(AIM OF THE EXERCISE) An exact copy of all the data is required, with pictures left out.

(LISTED ENTRIES)
* * * * * * * * *

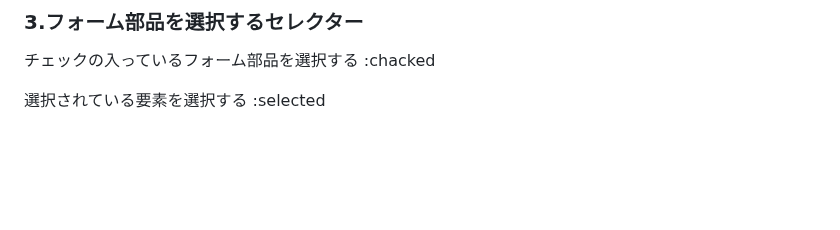
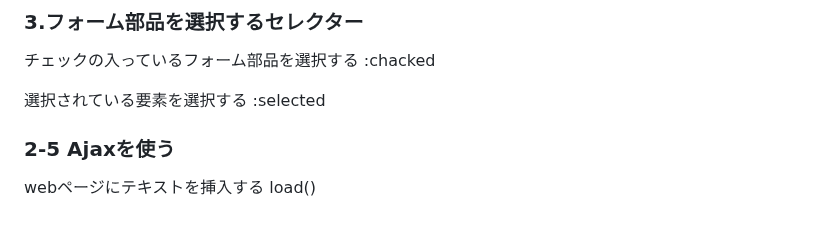
Before and after one commit to tatsu-narita/jQuery-test, a Markdown page: README.md, the part around the change. Rendered like a GitHub page; blank space fills up the shorter version.

Commit message:
update: README.md
項目追加

```diff
--- a/README.md
+++ b/README.md
@@ -198,3 +198,7 @@ value属性の値を変更する
 チェックの入っているフォーム部品を選択する :chacked
 
 選択されている要素を選択する :selected
+
+### 2-5 Ajaxを使う
+
+webページにテキストを挿入する load()
```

* * * * * * * * *

(REPLY)
Before and after one commit to tatsu-narita/jQuery-test, a Markdown page: README.md, the part around the change. Rendered like a GitHub page; blank space fills up the shorter version.

Commit message:
update: README.md
項目追加

```diff
--- a/README.md
+++ b/README.md
@@ -198,3 +198,7 @@ value属性の値を変更する
 チェックの入っているフォーム部品を選択する :chacked
 
 選択されている要素を選択する :selected
+
+### 2-5 Ajaxを使う
+
+webページにテキストを挿入する load()
```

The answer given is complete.